Marine sponges produce chemical compounds to deter predation by herbivorous fish. Two sponges, Erylus formosus and Ectyoplasia ferox, are interesting because the chemical deterrents they produce are triterpene glycosides. These deterrents, one of which is formoside, deter feeding by a wide range of fish. Formoside deters coral reef fish, as expected, and also deters freshwater fish like zebrafish, despite the fact that zebrafish would not normally encounter. The gene of the receptor for formoside was identified in a zebrafish cDNA library. The protein encoded by this gene is similar to receptor activity modifying proteins (RAMPs), because its activation results in a signal cascade that stems from a G-protein coupled receptor (GPCR) that has yet to be identified . As such, it was termed RL-TGR, for RAMP-like triterpene glycoside receptor . Although evidence suggests that this is the target of formoside, it has not been extensively studied in reef fish, and its associated GPCR is still unknown.
We are studying RL-TGR to learn more about fish chemoreception pathways. We are using molecular biology techniques to determine whether chemoreception is due to taste or olfaction, and to identify anatomically where RL-TGR is expressed. We also identifying the GPCR or multiple GPCRs that associate with RL-TGR to initiate the chemoreception pathway.
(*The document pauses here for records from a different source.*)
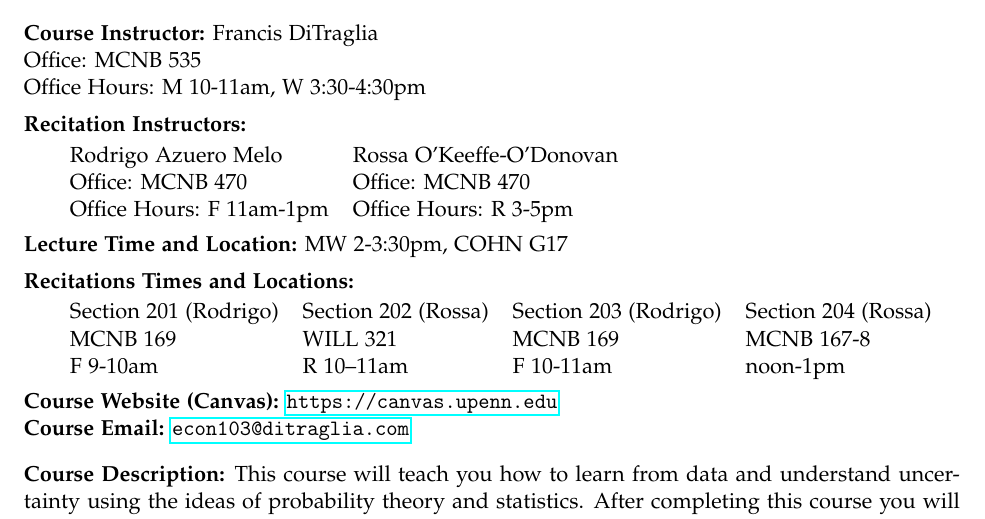
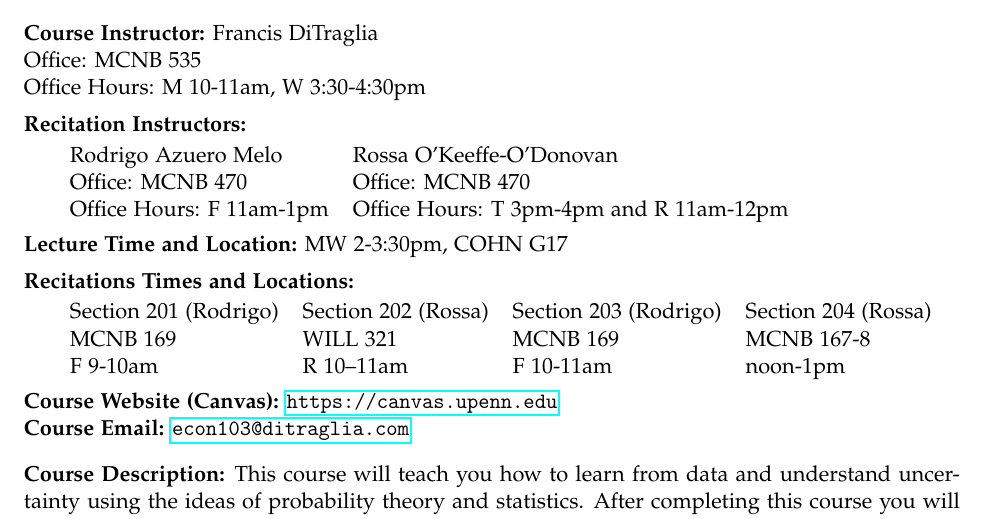
Before and after one commit to fditraglia/Econ103Public, a LaTeX document (syllabus.tex): part of page 1 of 5, cut so that both start at the same text. Compiled offline with pdfLaTeX.

Commit message:
Update syllabus.tex

```diff
--- a/syllabus.tex
+++ b/syllabus.tex
@@ -92,7 +92,7 @@ Office Hours: M 10-11am, W 3:30-4:30pm
 \begin{tabular}{ll}
 Rodrigo Azuero Melo & Rossa O'Keeffe-O'Donovan\\
 Office: MCNB 470 & Office: MCNB 470\\
-Office Hours: F 11am-1pm & Office Hours: R 3-5pm\\
+Office Hours: F 11am-1pm & Office Hours: T 3pm-4pm and R 11am-12pm\\
 \end{tabular}
 
 \medskip
```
We can also investigate whether chemoreception of other chemical defenses activate similar pathways, through RL-TGR-like and RAMP-like co-receptors of GPCRs. This research project, which is specific to chemoreception of sponge chemical defenses, will help us to understand the chemical ecology and the behavioral ecology of marine environments.